ASSIGNMENT: Would you filter the listing below so that only lines with the word "Bahru" remain?

RECORDS FOR THE TASK:
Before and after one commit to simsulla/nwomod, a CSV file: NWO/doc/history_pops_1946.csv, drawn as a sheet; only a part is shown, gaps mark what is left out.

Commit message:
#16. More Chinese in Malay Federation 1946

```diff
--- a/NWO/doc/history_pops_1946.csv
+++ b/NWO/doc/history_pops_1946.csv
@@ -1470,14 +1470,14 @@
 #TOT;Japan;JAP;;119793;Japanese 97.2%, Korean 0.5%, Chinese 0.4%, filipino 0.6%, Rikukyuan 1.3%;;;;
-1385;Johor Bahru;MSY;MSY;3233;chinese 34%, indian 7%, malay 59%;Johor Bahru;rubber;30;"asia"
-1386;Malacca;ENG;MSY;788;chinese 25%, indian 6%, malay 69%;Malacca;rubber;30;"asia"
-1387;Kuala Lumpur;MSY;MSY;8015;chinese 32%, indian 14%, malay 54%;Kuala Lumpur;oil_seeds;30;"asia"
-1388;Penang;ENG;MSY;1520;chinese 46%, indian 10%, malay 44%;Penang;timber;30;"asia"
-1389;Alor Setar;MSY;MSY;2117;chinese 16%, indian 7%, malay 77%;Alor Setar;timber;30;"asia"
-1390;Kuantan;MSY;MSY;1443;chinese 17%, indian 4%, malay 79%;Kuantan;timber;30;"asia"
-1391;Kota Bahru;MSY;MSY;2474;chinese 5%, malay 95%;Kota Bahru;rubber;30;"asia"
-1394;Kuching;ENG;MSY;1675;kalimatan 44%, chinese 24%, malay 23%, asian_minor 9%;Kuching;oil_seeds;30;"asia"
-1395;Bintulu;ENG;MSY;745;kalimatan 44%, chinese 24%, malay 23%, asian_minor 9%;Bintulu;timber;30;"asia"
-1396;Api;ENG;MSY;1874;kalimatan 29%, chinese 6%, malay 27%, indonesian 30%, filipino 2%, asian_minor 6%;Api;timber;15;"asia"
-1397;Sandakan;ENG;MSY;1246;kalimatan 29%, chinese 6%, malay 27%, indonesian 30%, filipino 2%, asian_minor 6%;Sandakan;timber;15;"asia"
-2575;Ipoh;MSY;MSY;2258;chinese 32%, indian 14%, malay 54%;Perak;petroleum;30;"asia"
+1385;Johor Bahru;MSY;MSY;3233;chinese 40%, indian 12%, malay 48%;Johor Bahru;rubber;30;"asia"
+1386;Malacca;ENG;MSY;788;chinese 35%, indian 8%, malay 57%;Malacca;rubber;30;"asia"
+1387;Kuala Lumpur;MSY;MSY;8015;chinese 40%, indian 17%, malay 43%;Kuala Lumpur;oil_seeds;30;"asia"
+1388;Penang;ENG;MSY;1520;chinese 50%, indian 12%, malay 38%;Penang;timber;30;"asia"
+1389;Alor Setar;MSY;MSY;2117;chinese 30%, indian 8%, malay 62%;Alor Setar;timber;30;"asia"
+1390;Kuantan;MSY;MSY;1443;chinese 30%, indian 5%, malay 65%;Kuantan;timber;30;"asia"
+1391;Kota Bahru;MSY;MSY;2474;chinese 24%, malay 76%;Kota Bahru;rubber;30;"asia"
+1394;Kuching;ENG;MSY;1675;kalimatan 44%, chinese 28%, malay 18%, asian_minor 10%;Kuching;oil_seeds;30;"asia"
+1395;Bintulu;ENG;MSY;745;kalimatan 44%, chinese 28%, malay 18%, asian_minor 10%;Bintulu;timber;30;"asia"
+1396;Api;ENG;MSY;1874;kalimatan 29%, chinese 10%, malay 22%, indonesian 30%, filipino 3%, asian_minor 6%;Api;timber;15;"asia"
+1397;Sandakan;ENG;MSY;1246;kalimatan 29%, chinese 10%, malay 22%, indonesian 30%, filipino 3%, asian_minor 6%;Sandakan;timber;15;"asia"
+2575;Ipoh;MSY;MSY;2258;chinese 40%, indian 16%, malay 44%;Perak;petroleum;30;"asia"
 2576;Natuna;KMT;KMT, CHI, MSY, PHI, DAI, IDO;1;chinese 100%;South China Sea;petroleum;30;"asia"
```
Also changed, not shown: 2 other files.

SOLUTION BELOW:
-1385;Johor Bahru;MSY;MSY;3233;chinese 34%, indian 7%, malay 59%;Johor Bahru;rubber;30;"asia"
-1391;Kota Bahru;MSY;MSY;2474;chinese 5%, malay 95%;Kota Bahru;rubber;30;"asia"
+1385;Johor Bahru;MSY;MSY;3233;chinese 40%, indian 12%, malay 48%;Johor Bahru;rubber;30;"asia"
+1391;Kota Bahru;MSY;MSY;2474;chinese 24%, malay 76%;Kota Bahru;rubber;30;"asia"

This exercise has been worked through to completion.